Surely no one would insist that to ‘see God’ means to discern him with the eye of physical vision. The scripture says: ‘No man hath seen God at any time.’ Neither is God seen by reason, apart from revelation. The philosopher and man of science have reasoned, philosophized and theorized, but they have traveled farther from God. ‘For seeing that in the wisdom of God the world through its wisdom knew not God, it was God’s good pleasure through the foolishness of the preaching to save them that believe.’ (1 Cor. 1:21 ASV). It is through revelation men see God. This revelation is addressed to the spiritual sight, the heart of man. (1 Cor. 2:9-16). Those who are pure in heart see God through his revealed word; that is, those who have a true and accurate perception of the truth, through obedience to it, enter into covenant relation with him. Thus they become recipients of his grace and have fellowship with him.

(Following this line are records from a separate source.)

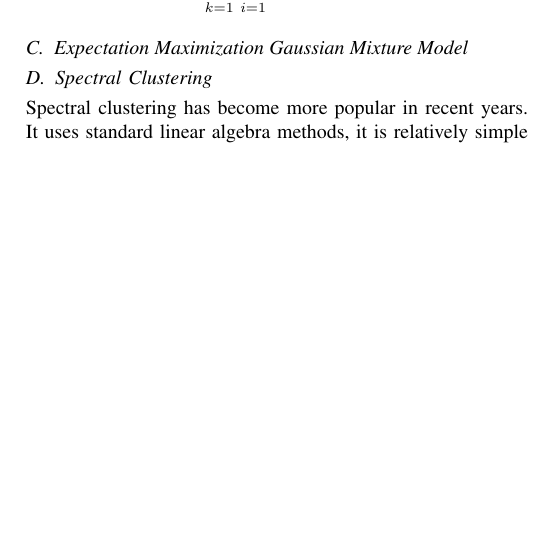
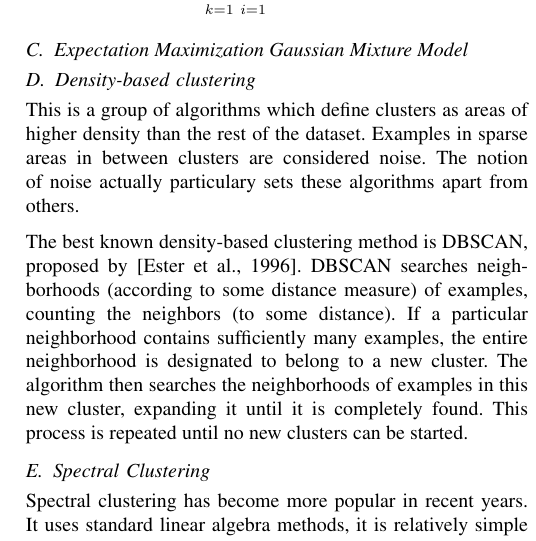
Before and after one commit to primus11/PPRM, a LaTeX paper (clustering-article.tex): part of one column of page 3 of 4, cut so that both start at the same text, the shorter picture padded with empty space. Compiled offline with pdfLaTeX.

Commit message:
Started with Density based clustering

```diff
--- a/clustering-article.tex
+++ b/clustering-article.tex
@@ -245,6 +245,20 @@ J = \sum_{k=1}^K \sum_{i=1}^{N_{Ck}} dist(x_{ki}, C_{ck})
 
 \subsection{Expectation Maximization Gaussian Mixture Model}
 
+\subsection{Density-based clustering}
+This is a group of algorithms which define clusters as areas of higher density than the rest
+of the dataset. Examples in sparse areas in between clusters are considered noise. The notion
+of noise actually particulary sets these algorithms apart from others.
+
+The best known density-based clustering method is DBSCAN, proposed by [Ester et al., 1996].
+DBSCAN searches neighborhoods (according to some distance measure) of examples,
+counting the neighbors (to some distance). If a
+particular neighborhood contains sufficiently many examples, the entire neighborhood is
+designated to belong to a new cluster. The algorithm then searches the neighborhoods of examples
+in this new cluster, expanding it until it is completely found.
+This process is repeated until no new clusters can be started.
+
+
 \subsection{Spectral Clustering}
 Spectral clustering has become more popular in recent years. It uses standard linear algebra
 methods, it is relatively simple to implement and its results are often better than those of
```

Thayer informs us that the metaphorical use of the word translated ‘see’ is ‘to be admitted into intimate and blessed fellowship with God in his future kingdom, Mt. 5:8; Heb. 12:14.’ Of course, the kingdom was future at the time Christ preached on the mount, and he was furnishing his disciples some previews of the kingdom. Our text has reference to those who enter it, naming a condition upon which entrance is predicated. To see the kingdom is to enter into it. This is accomplished in the new birth (Jn. 3:3, 5). To see God is to enter into relation with him. This is accomplished by the sincere heart rendering obedience to the gospel. (Matt. 28:19; 1 Pet. 1:22, 23; Acts 2:36-47; Heb. 5:8, 9).(7)
The pure in heart shall see God. Those who have a clear understanding of the truth, as revealed in the Word of God, acting upon the truth, shall enter into a saved relationship with the Father. Therefore, I plead with you, “Harden not your hearts” to the truth (Heb. 3:7-8). Rather, be so receptive and obedient to the truth that when the Author of that truth stands before you as Judge, to announce your eternal fate, He may pronounce the happy sentence, “blessed are your eyes, for they see” (Matt. 13:16), that you may “enter . . . into the joy of thy lord” (Matt. 25:21).
1. Dante Alighieri, Divine Comedy, trans. John Ciardi (1954), in Renaissance Thought: Dante and Machiavelli, ed. Norman F. Cantor and Peter L. Klein (Waltham, Massachusetts, 1969), p. 86.
2. William Barclay, The Gospel of Matthew (Philadelphia, 1956), p. 101.
3. Robert Young, Analytical Concordance to the Bible (Grand Rapids, Michigan), Index-Lexicon to the New Testament, p. 77.
4. J.P. Lusby, “The Pure in Heart,” Faith and Facts Quarterly, October, 1975, pp. 3-4.
Truth Magazine XX: 28, pp. 444-445
July 15, 1976